**What you are asked to do**: Return all of the data exactly, with nothing left out but the pictures.

Extracted data Block Start

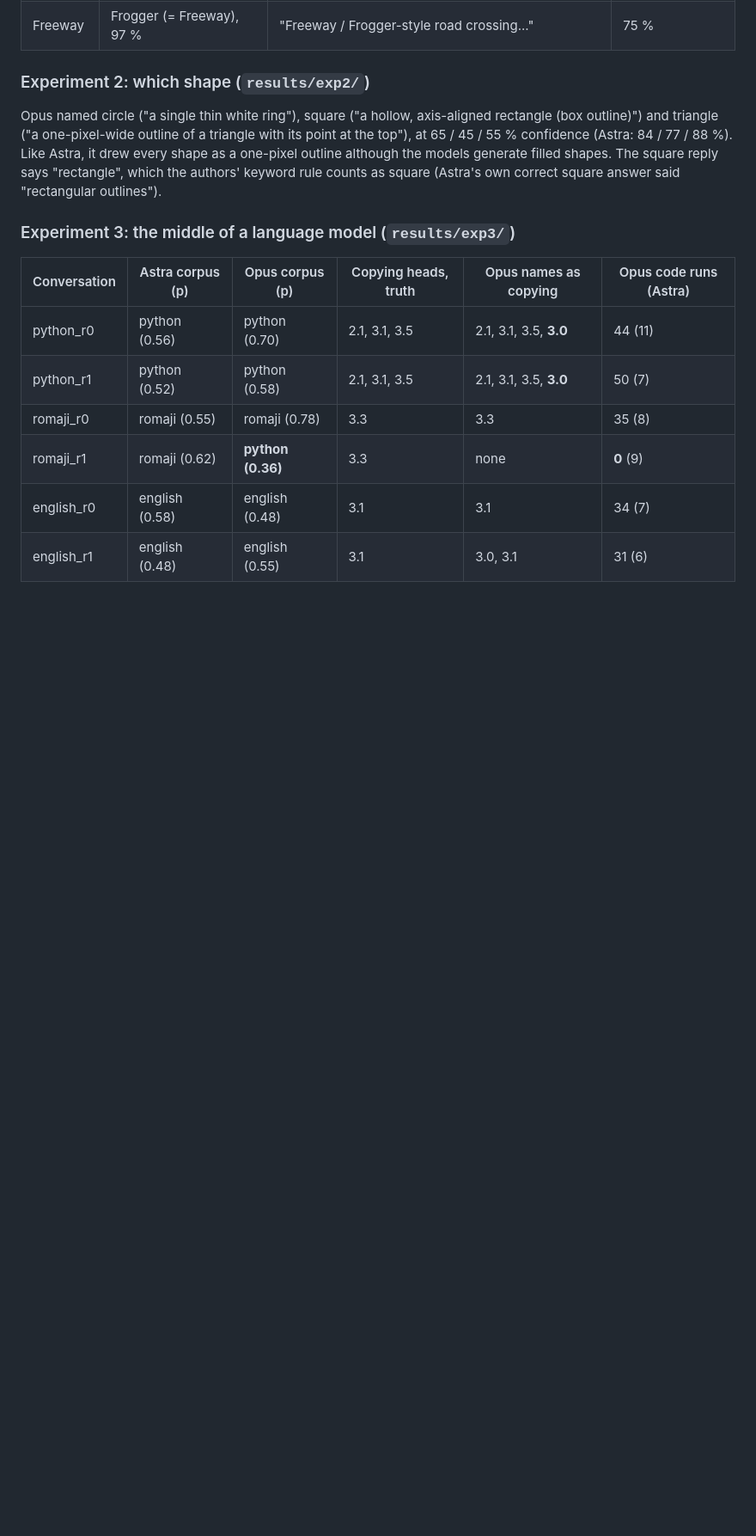
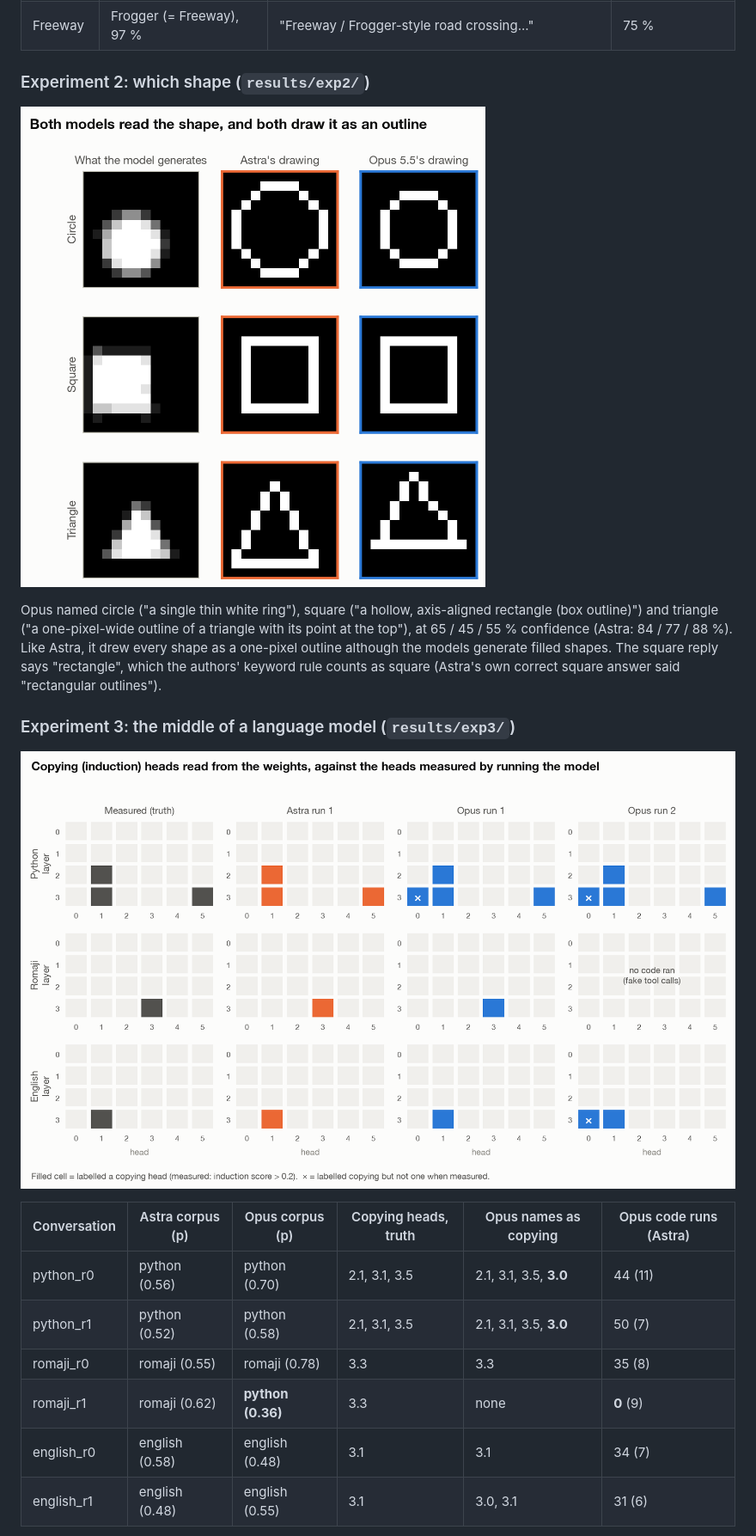
Before and after one commit to EphraiemSarabamoun/weight-space-programming-opus, a Markdown page: README.md, the part around one of its changes. Shown at 86% size. Drawn GitHub-style; pictures changed too: figures/fig2_drawings.png (added), figures/fig3_heads.png (added); blank space fills up the shorter version.

Commit message:
Figures for experiments 1-6 (each drawn from a CSV in figures/data, described in figures/README.md); scope the README to experiments 1-6

```diff
--- a/README.md
+++ b/README.md
@@ -36,6 +37,8 @@ Same prompts, same rules, same effort levels; Astra's numbers are the authors'.
 
 ### Experiment 2: which shape (`results/exp2/`)
 
+![What each diffusion model generates, and what each LLM drew](figures/fig2_drawings.png)
+
 Opus named circle ("a single thin white ring"), square ("a hollow, axis-aligned rectangle (box outline)") and
 triangle ("a one-pixel-wide outline of a triangle with its point at the top"), at 65 / 45 / 55 % confidence (Astra:
 84 / 77 / 88 %). Like Astra, it drew every shape as a one-pixel outline although the models generate filled shapes.
@@ -43,6 +46,8 @@ The square reply says "rectangle", which the authors' keyword rule counts as squ
 answer said "rectangular outlines").
 
 ### Experiment 3: the middle of a language model (`results/exp3/`)
+
+![Copying heads: measured, and read from the weights](figures/fig3_heads.png)
 
 | Conversation | Astra corpus (p) | Opus corpus (p) | Copying heads, truth | Opus names as copying | Opus code runs (Astra) |
 |---|---|---|---|---|---|
```
Also changed, not shown: other parts of README.md (+19 -22 lines), Human.md (+3 -1 lines), figures/README.md (added, +19 -0 lines), figures/fig1_confidence.png (added), figures/fig4_car.png (added), figures/fig5_minatar.png (added), figures/fig6_go.png (added), 8 other files.
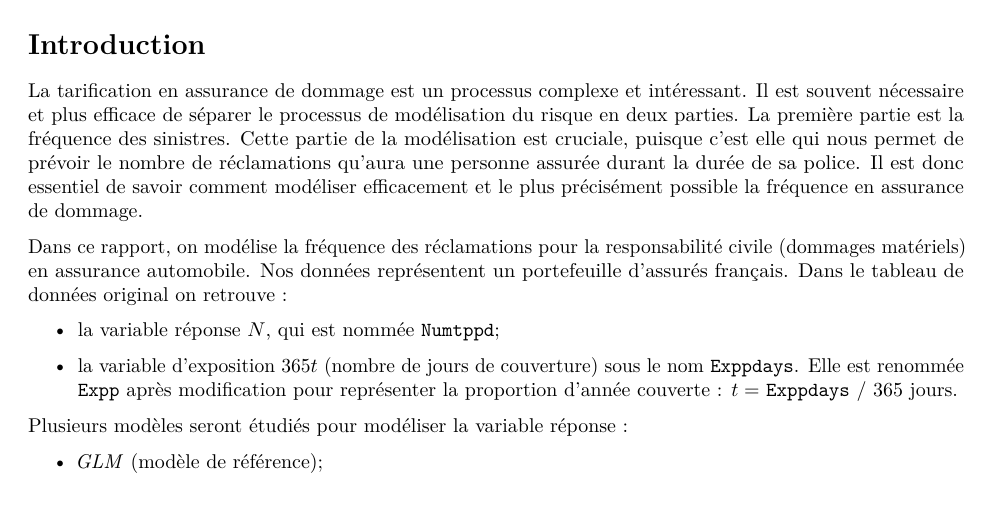
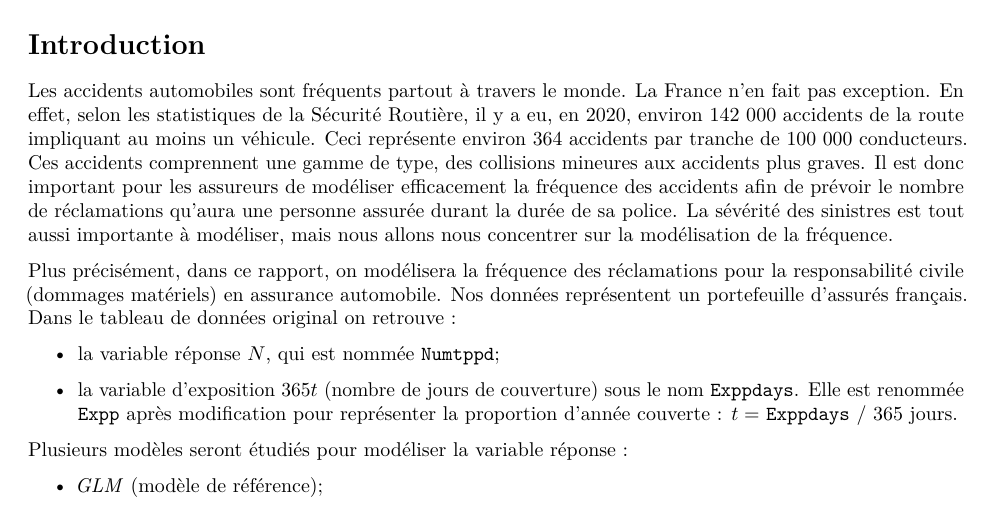
Before and after one commit to DaveTurner27/H2024_ACT-4114, an R Markdown document (Rapport2/ACT4114_TP_pt2_rapport_Equipe13.Rmd): part of page 3 of 6, cut so that both start at the same text. Rendered offline with R 4.5, knitr and Pandoc, then LaTeX, with nearby package versions; some code elsewhere in the file could not run offline.

Commit message:
Modification de l'intro

```diff
--- a/Rapport2/ACT4114_TP_pt2_rapport_Equipe13.Rmd
+++ b/Rapport2/ACT4114_TP_pt2_rapport_Equipe13.Rmd
@@ -51,9 +51,9 @@ dev.pois <- function(preds, clnb){
 
 # Introduction
 
-La tarification en assurance de dommage est un processus complexe et intéressant. Il est souvent nécessaire et plus efficace de séparer le processus de modélisation du risque en deux parties. La première partie est la fréquence des sinistres. Cette partie de la modélisation est cruciale, puisque c'est elle qui nous permet de prévoir le nombre de réclamations qu'aura une personne assurée durant la durée de sa police. Il est donc essentiel de savoir comment modéliser efficacement et le plus précisément possible la fréquence en assurance de dommage.
+Les accidents automobiles sont fréquents partout à travers le monde. La France n'en fait pas exception. En effet, selon les statistiques de la Sécurité Routière, il y a eu, en 2020, environ 142 000 accidents de la route impliquant au moins un véhicule. Ceci représente environ 364 accidents par tranche de 100 000 conducteurs. Ces accidents comprennent une gamme de type, des collisions mineures aux accidents plus graves. Il est donc important pour les assureurs de modéliser efficacement la fréquence des accidents afin de prévoir le nombre de réclamations qu'aura une personne assurée durant la durée de sa police. La sévérité des sinistres est tout aussi importante à modéliser, mais nous allons nous concentrer sur la modélisation de la fréquence.
 
-Dans ce rapport, on modélise la fréquence des réclamations pour la responsabilité civile (dommages matériels) en assurance automobile. Nos données représentent un portefeuille d'assurés français. Dans le tableau de données original on retrouve :
+Plus précisément, dans ce rapport, on modélisera la fréquence des réclamations pour la responsabilité civile (dommages matériels) en assurance automobile. Nos données représentent un portefeuille d'assurés français. Dans le tableau de données original on retrouve :
 
 -   la variable réponse $N$, qui est nommée `Numtppd`;
 
```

Extracted data Block End

**Solution below**:
Before and after one commit to EphraiemSarabamoun/weight-space-programming-opus, a Markdown page: README.md, the part around one of its changes. Shown at 86% size. Drawn GitHub-style; pictures changed too: figures/fig2_drawings.png (added), figures/fig3_heads.png (added); blank space fills up the shorter version.

Commit message:
Figures for experiments 1-6 (each drawn from a CSV in figures/data, described in figures/README.md); scope the README to experiments 1-6

```diff
--- a/README.md
+++ b/README.md
@@ -36,6 +37,8 @@ Same prompts, same rules, same effort levels; Astra's numbers are the authors'.
 
 ### Experiment 2: which shape (`results/exp2/`)
 
+![What each diffusion model generates, and what each LLM drew](figures/fig2_drawings.png)
+
 Opus named circle ("a single thin white ring"), square ("a hollow, axis-aligned rectangle (box outline)") and
 triangle ("a one-pixel-wide outline of a triangle with its point at the top"), at 65 / 45 / 55 % confidence (Astra:
 84 / 77 / 88 %). Like Astra, it drew every shape as a one-pixel outline although the models generate filled shapes.
@@ -43,6 +46,8 @@ The square reply says "rectangle", which the authors' keyword rule counts as squ
 answer said "rectangular outlines").
 
 ### Experiment 3: the middle of a language model (`results/exp3/`)
+
+![Copying heads: measured, and read from the weights](figures/fig3_heads.png)
 
 | Conversation | Astra corpus (p) | Opus corpus (p) | Copying heads, truth | Opus names as copying | Opus code runs (Astra) |
 |---|---|---|---|---|---|
```
Also changed, not shown: other parts of README.md (+19 -22 lines), Human.md (+3 -1 lines), figures/README.md (added, +19 -0 lines), figures/fig1_confidence.png (added), figures/fig4_car.png (added), figures/fig5_minatar.png (added), figures/fig6_go.png (added), 8 other files.
Before and after one commit to DaveTurner27/H2024_ACT-4114, an R Markdown document (Rapport2/ACT4114_TP_pt2_rapport_Equipe13.Rmd): part of page 3 of 6, cut so that both start at the same text. Rendered offline with R 4.5, knitr and Pandoc, then LaTeX, with nearby package versions; some code elsewhere in the file could not run offline.

Commit message:
Modification de l'intro

```diff
--- a/Rapport2/ACT4114_TP_pt2_rapport_Equipe13.Rmd
+++ b/Rapport2/ACT4114_TP_pt2_rapport_Equipe13.Rmd
@@ -51,9 +51,9 @@ dev.pois <- function(preds, clnb){
 
 # Introduction
 
-La tarification en assurance de dommage est un processus complexe et intéressant. Il est souvent nécessaire et plus efficace de séparer le processus de modélisation du risque en deux parties. La première partie est la fréquence des sinistres. Cette partie de la modélisation est cruciale, puisque c'est elle qui nous permet de prévoir le nombre de réclamations qu'aura une personne assurée durant la durée de sa police. Il est donc essentiel de savoir comment modéliser efficacement et le plus précisément possible la fréquence en assurance de dommage.
+Les accidents automobiles sont fréquents partout à travers le monde. La France n'en fait pas exception. En effet, selon les statistiques de la Sécurité Routière, il y a eu, en 2020, environ 142 000 accidents de la route impliquant au moins un véhicule. Ceci représente environ 364 accidents par tranche de 100 000 conducteurs. Ces accidents comprennent une gamme de type, des collisions mineures aux accidents plus graves. Il est donc important pour les assureurs de modéliser efficacement la fréquence des accidents afin de prévoir le nombre de réclamations qu'aura une personne assurée durant la durée de sa police. La sévérité des sinistres est tout aussi importante à modéliser, mais nous allons nous concentrer sur la modélisation de la fréquence.
 
-Dans ce rapport, on modélise la fréquence des réclamations pour la responsabilité civile (dommages matériels) en assurance automobile. Nos données représentent un portefeuille d'assurés français. Dans le tableau de données original on retrouve :
+Plus précisément, dans ce rapport, on modélisera la fréquence des réclamations pour la responsabilité civile (dommages matériels) en assurance automobile. Nos données représentent un portefeuille d'assurés français. Dans le tableau de données original on retrouve :
 
 -   la variable réponse $N$, qui est nommée `Numtppd`;
 
```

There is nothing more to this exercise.